It is that time of year when the urban wildlife will be heading inside. Rats, mice, squirrels and raccoon are the most common attic dwellers. Torn up patio furniture covers are one clue that there is nest building going on. Make it a habit to walk around your house and check for signs of critter damage. Any place they can get their teeth or claws in, they will exploit. A game camera is the best way to figure out what type of critter you are dealing with. Place the camera by the suspected area to see what is moving when you are not there.
Wildlife needs food, water and shelter to survive. Keep that in mind when you are trying to keep these animals out of your house. Remove all food sources, this includes taking down the bird feeders (for about a month), pick up the uneaten dog food and empty the birdbath. Dog doors are an excellent entry point for these critters to gain access. Keep your acorns picked up (I use my lawn mower and bag them). If you keep your pet food in the garage put it in a steel container. If you have a swimming pool, well, good luck.
Now these critters are in your house, how do we get them out? For the rats and mice garage entry is very common. Glue boards (my favorite) are most effective when placed between the garage door track and the wall. They rats and mice stick to the glue boards and die. The glue boards will work in almost any situation as long as you know where they are getting in. The tried and true spring traps work, but I would suggest baiting them without arming them. Once they take the bait then arm them. Rodenticides (poison) work but I consider them a last resort.
For the critters in the attic, the go-to product is fox urine. Predator scents have the best track record right behind a firearm. Predator scents will work on just about every critter that thinks there will be food in your attic. You must know the point of entry for your visitor and what time of the day or night they are not there. Squirrels are active during the day and everything else is nocturnal. While they are gone, get in the attic and surround the entry point with (4 –6) applicators (a cotton ball in a plastic bottle with holes in it) filled with fox urine. A good pair of dishwashing gloves is a sound investment. Do not fix the hole until it has been two days with no sounds of activity.
Other methods include live traps, sonic deterrent devices and just let them be. I have heard mixed reviews on the sonic deterrents. We sell live traps. If you go with this method and plan to release them, do not do it an area that turns them into someone else’s problem. Bait the traps with what they eat. Here is the important tip; cover the top and sides of the trap. The critter needs to see front to back not side to side. Please don’t just leave them alone.
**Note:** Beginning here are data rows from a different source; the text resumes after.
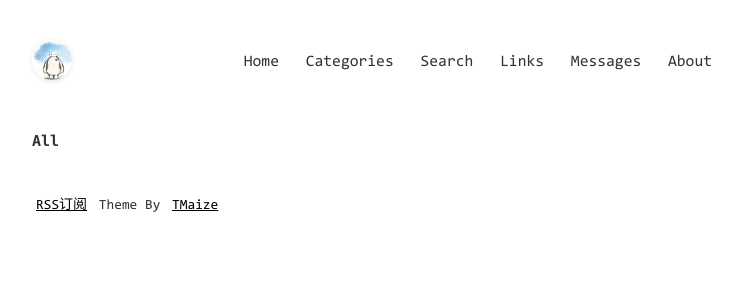
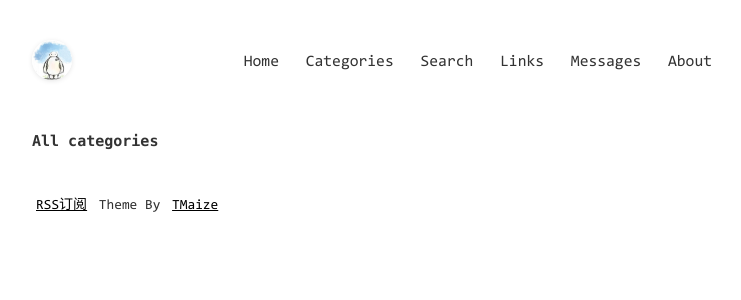
Before and after one commit to Jieqianyu/Jieqianyu.github.io, a Jekyll site: the page built from pages/categories.html, in a window 1280 px wide. Shown: the top 300 px of the page, without its empty margins (268-1009 px from the left). Built offline with Jekyll 4.4.1, drawn with Linux system fonts in a browser that asks for light colours; comment, search, counter and statistics services are not loaded.

Commit message:
Update categories.html

```diff
--- a/pages/categories.html
+++ b/pages/categories.html
@@ -1,11 +1,11 @@
 ---
 layout: page
-title: Article categories
+title: Article Categories
 ---
 
 <div class="page page-categories">
   <div class="list-category">
-    <h2>All</h2>
+    <h2>All categories</h2>
     <div>
       {%- for category in site.categories %}
       <a href="javascript:document.getElementById('{{ category[0] }}').scrollIntoView()">{{ category[0] }}</a>
```
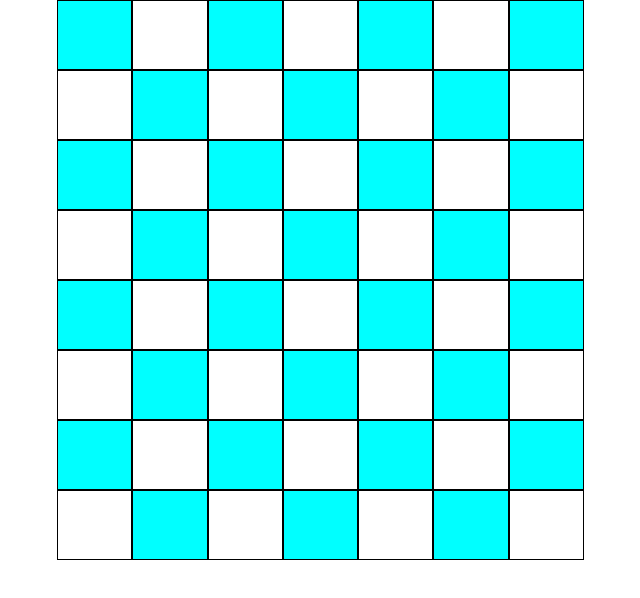
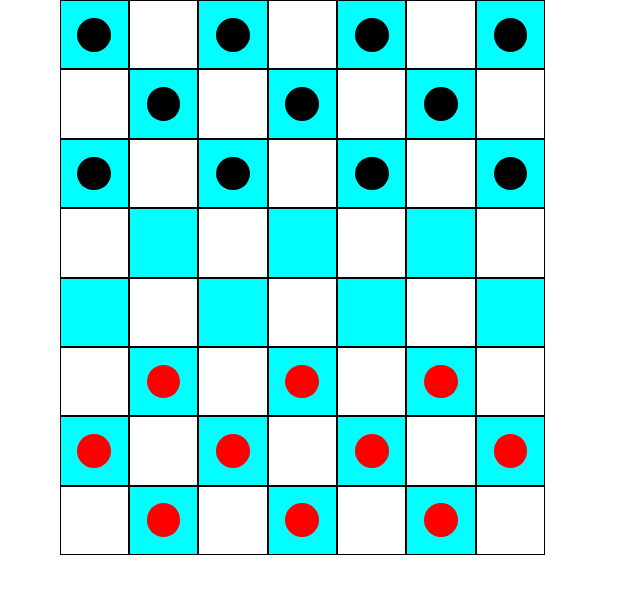
Before and after one commit to J-Vaht-98/ReactCheckers, a React (Create React App) app in the folder game/: page / in a window 1280 px wide. Shown: the top 598 px of the page, without its empty margins (303-943 px from the left). Built offline with nearby package versions, Linux system fonts and the light colour scheme.

Commit message:
Buttons + click event on the buttons

```diff
--- a/game/src/App.css
+++ b/game/src/App.css
@@ -2,9 +2,13 @@
   text-align: center;
 }
 :root{
-  --boardSize: 560px;
+  --boardSize: 555px;
   --oddSquareColor: #00ffff;
   --evenSquareColor: white;
+  --player1Color:red;
+  --player2Color:black;
+  --squareSize:calc(var(--boardSize)/8);
+  --btnSize:calc(var(--squareSize)/2);
 }
 
 /*************************************SQUARES*********************************/
@@ -15,13 +19,13 @@
   margin: 0 auto;
   display: grid;
   grid-gap: 0;
-  grid-template-rows: repeat(8,auto);
+  grid-template-rows: repeat(8,var(--squareSize));
   grid-auto-flow: row;
 }
 .row{
   display: grid;
   grid-gap:0;
-  grid-template-columns: repeat(8,auto);
+  grid-template-columns: repeat(8,var(--squareSize));
 }
 .game-container .row:nth-of-type(odd) .square:nth-of-type(odd){
   background-color: var(--oddSquareColor);
@@ -30,8 +34,30 @@
   background-color: var(--oddSquareColor);
 }
 .game-container .square{
-  padding: 20px;
-  font-size: 150%;
-  text-align: center;
   border: solid 1px black;
 }
+.move-hint{
+  display: none;
+  margin:25% auto;
+  width: 50%;
+  height: 50%;
+  border-radius: 50%;
+}
+/*************************************BUTTONS*********************************/
+
+.button{
+  display: block;
+  margin:25% auto;
+  width: 50%;
+  height: 50%;
+  border-radius: 50%;
+}
+.button:hover{
+  opacity: 0.75;
+}
+.player-1{
+  background-color: var(--player1Color);
+}
+.player-2{
+  background-color: var(--player2Color);
+}
--- a/game/src/App.js
+++ b/game/src/App.js
@@ -6,37 +6,38 @@ function App() {
   // let board = new Array(8).fill(new Array(8).fill((0)))
   let board = [
     [2,0,2,0,2,0,2],
-    [2,0,2,0,2,0,2],
+    [0,2,0,2,0,2,0],
     [2,0,2,0,2,0,2],
 
     [0,0,0,0,0,0,0],
     [0,0,0,0,0,0,0],
 
+    [0,1,0,1,0,1,0],
     [1,0,1,0,1,0,1],
-    [1,0,1,0,1,0,1],
-    [1,0,1,0,1,0,1]
+    [0,1,0,1,0,1,0],
   ]
 
-
-  console.log(board)
+  function buttonClick(e){
+    console.log(e.target)
+  }
   return (<div class="game-container">
-    <div class = "row">{board[0].map((el, idx)=> <Square row = {0} col = {idx} btn = {el} />)}</div>
-    <div class = "row">{board[1].map((el, idx)=> <Square row = {1} col = {idx} btn = {el} />)}</div>
-    <div class = "row">{board[2].map((el, idx)=> <Square row = {2} col = {idx} btn = {el} />)}</div>
-    <div class = "row">{board[3].map((el, idx)=> <Square row = {3} col = {idx} btn = {el} />)}</div>
-    <div class = "row">{board[4].map((el, idx)=> <Square row = {4} col = {idx} btn = {el} />)}</div>
-    <div class = "row">{board[5].map((el, idx)=> <Square row = {5} col = {idx} btn = {el} />)}</div>
-    <div class = "row">{board[6].map((el, idx)=> <Square row = {6} col = {idx} btn = {el} />)}</div>
-    <div class = "row">{board[7].map((el, idx)=> <Square row = {7} col = {idx} btn = {el} />)}</div>
+    <div class = "row">{board[0].map((el, idx)=> <Square row = {0} col = {idx} btn = {el} buttonClick = {buttonClick}/>)}</div>
+    <div class = "row">{board[1].map((el, idx)=> <Square row = {1} col = {idx} btn = {el} buttonClick = {buttonClick}/>)}</div>
+    <div class = "row">{board[2].map((el, idx)=> <Square row = {2} col = {idx} btn = {el} buttonClick = {buttonClick}/>)}</div>
+    <div class = "row">{board[3].map((el, idx)=> <Square row = {3} col = {idx} btn = {el} buttonClick = {buttonClick}/>)}</div>
+    <div class = "row">{board[4].map((el, idx)=> <Square row = {4} col = {idx} btn = {el} buttonClick = {buttonClick}/>)}</div>
+    <div class = "row">{board[5].map((el, idx)=> <Square row = {5} col = {idx} btn = {el} buttonClick = {buttonClick}/>)}</div>
+    <div class = "row">{board[6].map((el, idx)=> <Square row = {6} col = {idx} btn = {el} buttonClick = {buttonClick}/>)}</div>
+    <div class = "row">{board[7].map((el, idx)=> <Square row = {7} col = {idx} btn = {el} buttonClick = {buttonClick}/>)}</div>
   </div>
   );
 }
 function Square(props) {
   let button = ""
   if (props.btn === 2)
-    button = <div className = "button player-2"></div>
+    button = <Button player = {2} onClick = {props.buttonClick} />
   else if(props.btn === 1)
-    button = <div className = "button player-1"></div>
+    button = <Button player = {1} onClick = {props.buttonClick} />
 
   return (
   <div className = "square" row ={props.row} col = {props.col}>
@@ -44,6 +45,7 @@ function Square(props) {
     {button}
   </div>);
 }
-
-
+function Button(props) {
+  return ( <div className = {`button player-${props.player}`} onClick = {e =>{props.onClick(e)}}></div> );
+  }
 export default App;
```
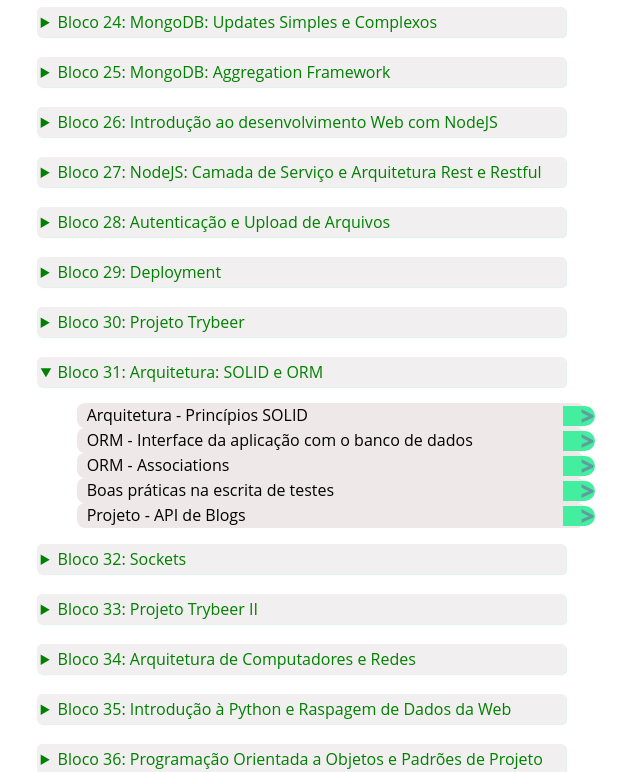
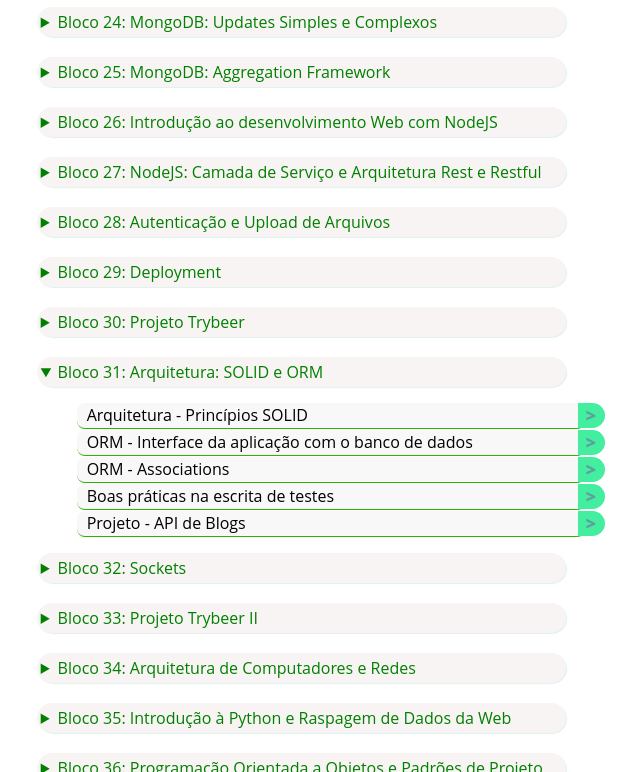
Before and after one commit to enicio/enicio.github.io, a plain HTML site: page todolisttrybe/index.html in a window 1280 px wide. Both pictures are taken after a click on the heading "Bloco 31: Arquitetura: SOLID e ORM". Shown: the part 1465-2237 px from the top of the page, without its empty margins (329-969 px from the left). Drawn offline with Linux system fonts and the light colour scheme.

Commit message:
css com ajustes

```diff
--- a/todolisttrybe/style.css
+++ b/todolisttrybe/style.css
@@ -37,7 +37,6 @@
 .general-block {
   display: flex;
   justify-content: center;
-  /* margin-bottom: 50px; */
   margin: 0 50px 50px 50px;
 }
 
@@ -46,15 +45,15 @@
   align-items: center;
   text-decoration: none;
   font-weight: 920;
-  font-size: x-large;
-  height: 18px;
-  width: 30px;
+  font-size: large;
+  height: 100%;
+  width: 5%;
   background-color: rgb(68, 238, 159);
   border-radius: 0 15px 15px 0;
-  padding: 1px;
-  margin-right: -10px;
+  padding-right: 2px;
+  margin-right: -20px;
   color: cadetblue;
-  justify-content: flex-end;
+  justify-content: center;
 }
 
 .selected {
@@ -65,10 +64,10 @@
   font-size: medium;
   padding: 4px;
   width: 95%;
-  background-color: #f1efef;
+  background-color: #f8f4f4;
   box-shadow: 1px 1px 1px #dff1f0;
   cursor: pointer;
-  border-radius: 5px;
+  border-radius: 15px;
 }
 
 li {
@@ -78,9 +77,11 @@
   font-size: medium;
   max-width: 500px;
   line-height: 25px;
-  background-color: rgb(238, 232, 232);
+  background-color: rgb(248, 248, 248);
   padding-left: 10px;
   border-radius: 8px;
+  margin-bottom: 1px;
+  border-bottom: 1px solid rgb(41, 179, 6);
 }
 
 summary {
```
They bring with then insects (fleas mainly) and can cause major damage to your house and car.
Oh, by the way, it’s time to start feeding the birds again. We carry a large variety of birdseed blends (some are on sale this month) and for the squirrels we have peanuts (on line coupon).